[Supplied material]
········
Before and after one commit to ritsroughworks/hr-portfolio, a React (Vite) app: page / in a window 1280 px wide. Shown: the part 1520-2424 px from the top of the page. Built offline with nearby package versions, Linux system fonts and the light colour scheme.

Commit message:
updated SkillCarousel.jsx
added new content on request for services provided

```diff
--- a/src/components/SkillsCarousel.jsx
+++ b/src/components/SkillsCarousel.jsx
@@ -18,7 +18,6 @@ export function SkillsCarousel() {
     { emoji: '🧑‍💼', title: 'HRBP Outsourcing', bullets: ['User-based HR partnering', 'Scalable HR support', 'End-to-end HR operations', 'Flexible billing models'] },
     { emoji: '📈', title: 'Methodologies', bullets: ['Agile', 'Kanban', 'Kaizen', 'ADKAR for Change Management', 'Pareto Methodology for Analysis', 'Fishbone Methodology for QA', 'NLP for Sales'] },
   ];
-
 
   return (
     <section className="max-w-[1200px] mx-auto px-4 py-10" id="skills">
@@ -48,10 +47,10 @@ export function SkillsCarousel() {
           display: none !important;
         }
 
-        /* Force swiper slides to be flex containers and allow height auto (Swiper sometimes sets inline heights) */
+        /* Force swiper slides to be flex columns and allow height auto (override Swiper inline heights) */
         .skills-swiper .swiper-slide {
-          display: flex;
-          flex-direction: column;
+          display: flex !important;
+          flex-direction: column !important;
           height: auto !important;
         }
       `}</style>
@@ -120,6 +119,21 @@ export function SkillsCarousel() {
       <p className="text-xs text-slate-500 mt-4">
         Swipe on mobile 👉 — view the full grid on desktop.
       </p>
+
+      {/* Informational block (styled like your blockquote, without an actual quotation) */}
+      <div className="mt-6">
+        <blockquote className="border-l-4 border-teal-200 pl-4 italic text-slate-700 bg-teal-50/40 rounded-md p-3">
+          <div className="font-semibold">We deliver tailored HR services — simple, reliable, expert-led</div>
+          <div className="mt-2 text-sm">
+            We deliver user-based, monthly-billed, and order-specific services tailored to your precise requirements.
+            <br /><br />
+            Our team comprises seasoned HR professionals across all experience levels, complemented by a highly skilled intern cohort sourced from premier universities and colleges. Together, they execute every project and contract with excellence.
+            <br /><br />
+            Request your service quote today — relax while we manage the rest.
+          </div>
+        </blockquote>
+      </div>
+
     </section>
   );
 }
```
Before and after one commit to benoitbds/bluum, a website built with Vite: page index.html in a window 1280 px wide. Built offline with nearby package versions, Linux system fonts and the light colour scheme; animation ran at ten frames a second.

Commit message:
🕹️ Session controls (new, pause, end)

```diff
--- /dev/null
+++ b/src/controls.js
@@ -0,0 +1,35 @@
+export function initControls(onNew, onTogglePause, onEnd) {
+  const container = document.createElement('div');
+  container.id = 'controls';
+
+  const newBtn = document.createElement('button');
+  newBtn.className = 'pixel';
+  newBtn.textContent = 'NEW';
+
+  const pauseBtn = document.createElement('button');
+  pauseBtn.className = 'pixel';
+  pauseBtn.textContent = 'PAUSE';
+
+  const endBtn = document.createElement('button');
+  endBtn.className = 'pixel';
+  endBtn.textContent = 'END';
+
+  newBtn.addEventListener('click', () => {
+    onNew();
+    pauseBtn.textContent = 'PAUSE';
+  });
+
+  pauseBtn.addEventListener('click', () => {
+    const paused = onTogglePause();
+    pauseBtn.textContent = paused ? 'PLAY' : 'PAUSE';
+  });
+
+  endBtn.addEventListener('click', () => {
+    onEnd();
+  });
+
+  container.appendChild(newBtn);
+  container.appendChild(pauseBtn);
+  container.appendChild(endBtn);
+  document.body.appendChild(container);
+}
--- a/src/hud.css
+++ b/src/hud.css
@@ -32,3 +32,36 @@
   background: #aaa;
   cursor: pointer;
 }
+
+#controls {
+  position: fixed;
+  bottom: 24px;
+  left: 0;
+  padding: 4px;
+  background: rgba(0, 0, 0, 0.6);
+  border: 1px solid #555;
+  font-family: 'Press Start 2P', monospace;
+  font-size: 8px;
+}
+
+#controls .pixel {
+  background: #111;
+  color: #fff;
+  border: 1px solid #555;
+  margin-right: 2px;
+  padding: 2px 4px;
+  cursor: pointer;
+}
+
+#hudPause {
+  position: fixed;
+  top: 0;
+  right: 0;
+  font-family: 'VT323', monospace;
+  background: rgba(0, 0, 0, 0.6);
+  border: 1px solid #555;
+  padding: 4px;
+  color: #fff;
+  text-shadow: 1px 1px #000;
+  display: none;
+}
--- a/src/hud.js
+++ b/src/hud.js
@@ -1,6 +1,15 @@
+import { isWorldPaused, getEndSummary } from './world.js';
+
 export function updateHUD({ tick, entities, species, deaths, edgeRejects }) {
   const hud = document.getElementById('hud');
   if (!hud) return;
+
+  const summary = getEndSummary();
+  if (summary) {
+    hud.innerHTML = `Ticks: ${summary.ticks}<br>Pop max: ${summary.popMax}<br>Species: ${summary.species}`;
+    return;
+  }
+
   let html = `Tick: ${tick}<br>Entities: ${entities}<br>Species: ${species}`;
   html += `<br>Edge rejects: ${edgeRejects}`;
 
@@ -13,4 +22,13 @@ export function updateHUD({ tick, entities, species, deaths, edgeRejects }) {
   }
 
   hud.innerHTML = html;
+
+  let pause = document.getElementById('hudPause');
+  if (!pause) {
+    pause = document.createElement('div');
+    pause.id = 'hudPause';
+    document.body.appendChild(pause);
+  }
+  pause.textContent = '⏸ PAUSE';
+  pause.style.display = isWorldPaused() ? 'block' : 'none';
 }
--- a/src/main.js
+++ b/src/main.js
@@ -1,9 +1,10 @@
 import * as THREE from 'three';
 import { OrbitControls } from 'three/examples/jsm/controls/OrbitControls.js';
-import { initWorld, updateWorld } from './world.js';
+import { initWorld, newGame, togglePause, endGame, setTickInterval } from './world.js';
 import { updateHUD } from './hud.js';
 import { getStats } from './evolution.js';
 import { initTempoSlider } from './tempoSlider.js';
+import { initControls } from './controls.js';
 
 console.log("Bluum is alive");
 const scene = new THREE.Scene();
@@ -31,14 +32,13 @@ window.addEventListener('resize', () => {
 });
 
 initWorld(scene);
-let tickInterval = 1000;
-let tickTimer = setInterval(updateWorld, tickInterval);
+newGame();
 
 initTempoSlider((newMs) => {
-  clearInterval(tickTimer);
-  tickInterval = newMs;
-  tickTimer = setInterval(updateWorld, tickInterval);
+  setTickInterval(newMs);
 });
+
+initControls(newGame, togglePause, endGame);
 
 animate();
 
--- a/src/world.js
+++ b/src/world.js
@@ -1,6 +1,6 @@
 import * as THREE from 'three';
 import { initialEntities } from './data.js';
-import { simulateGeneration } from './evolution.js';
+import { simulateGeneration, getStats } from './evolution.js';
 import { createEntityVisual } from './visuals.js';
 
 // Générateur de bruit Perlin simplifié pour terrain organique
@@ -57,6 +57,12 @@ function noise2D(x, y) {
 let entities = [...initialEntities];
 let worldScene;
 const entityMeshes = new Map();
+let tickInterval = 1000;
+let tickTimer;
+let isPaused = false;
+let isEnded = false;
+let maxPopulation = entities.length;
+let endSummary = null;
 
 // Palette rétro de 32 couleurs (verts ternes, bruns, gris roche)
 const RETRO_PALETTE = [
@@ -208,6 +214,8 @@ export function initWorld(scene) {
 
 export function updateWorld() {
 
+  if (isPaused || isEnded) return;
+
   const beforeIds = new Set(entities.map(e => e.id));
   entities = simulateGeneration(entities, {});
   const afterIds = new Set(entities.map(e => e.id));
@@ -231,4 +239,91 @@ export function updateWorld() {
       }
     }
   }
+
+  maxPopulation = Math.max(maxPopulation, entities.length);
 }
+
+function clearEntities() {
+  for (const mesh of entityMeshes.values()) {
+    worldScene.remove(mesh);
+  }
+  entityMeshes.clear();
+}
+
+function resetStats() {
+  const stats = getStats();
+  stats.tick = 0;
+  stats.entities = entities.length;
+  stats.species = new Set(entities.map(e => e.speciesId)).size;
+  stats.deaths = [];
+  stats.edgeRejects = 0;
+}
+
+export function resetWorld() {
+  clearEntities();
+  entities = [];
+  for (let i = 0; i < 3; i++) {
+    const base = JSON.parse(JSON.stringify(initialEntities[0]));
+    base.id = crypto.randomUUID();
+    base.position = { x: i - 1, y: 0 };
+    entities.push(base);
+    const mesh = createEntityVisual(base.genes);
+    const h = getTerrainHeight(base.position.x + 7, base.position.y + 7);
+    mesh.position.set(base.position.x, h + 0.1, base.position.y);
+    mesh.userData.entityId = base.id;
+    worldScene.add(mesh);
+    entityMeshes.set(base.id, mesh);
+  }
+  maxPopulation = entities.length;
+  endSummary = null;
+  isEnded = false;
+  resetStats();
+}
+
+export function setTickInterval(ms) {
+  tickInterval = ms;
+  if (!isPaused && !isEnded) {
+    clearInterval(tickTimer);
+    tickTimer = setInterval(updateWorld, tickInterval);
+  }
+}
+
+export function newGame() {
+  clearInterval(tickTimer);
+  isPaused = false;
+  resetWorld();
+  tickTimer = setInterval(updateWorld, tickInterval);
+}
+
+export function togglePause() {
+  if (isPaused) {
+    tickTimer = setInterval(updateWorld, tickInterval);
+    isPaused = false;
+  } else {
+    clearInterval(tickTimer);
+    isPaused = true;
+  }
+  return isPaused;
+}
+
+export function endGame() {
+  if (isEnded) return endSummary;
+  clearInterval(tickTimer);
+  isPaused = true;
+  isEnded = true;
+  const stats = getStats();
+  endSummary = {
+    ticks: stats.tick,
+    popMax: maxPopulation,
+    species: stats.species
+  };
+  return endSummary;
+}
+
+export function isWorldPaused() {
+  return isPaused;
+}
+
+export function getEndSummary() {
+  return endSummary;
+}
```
········
Within the entries above, find every line where the string "isPaused" occurs, and copy it.

[Exercise response]
+let isPaused = false;
+  if (isPaused || isEnded) return;
+  if (!isPaused && !isEnded) {
+  isPaused = false;
+  if (isPaused) {
+    isPaused = false;
+    isPaused = true;
+  return isPaused;
+  isPaused = true;
+  return isPaused;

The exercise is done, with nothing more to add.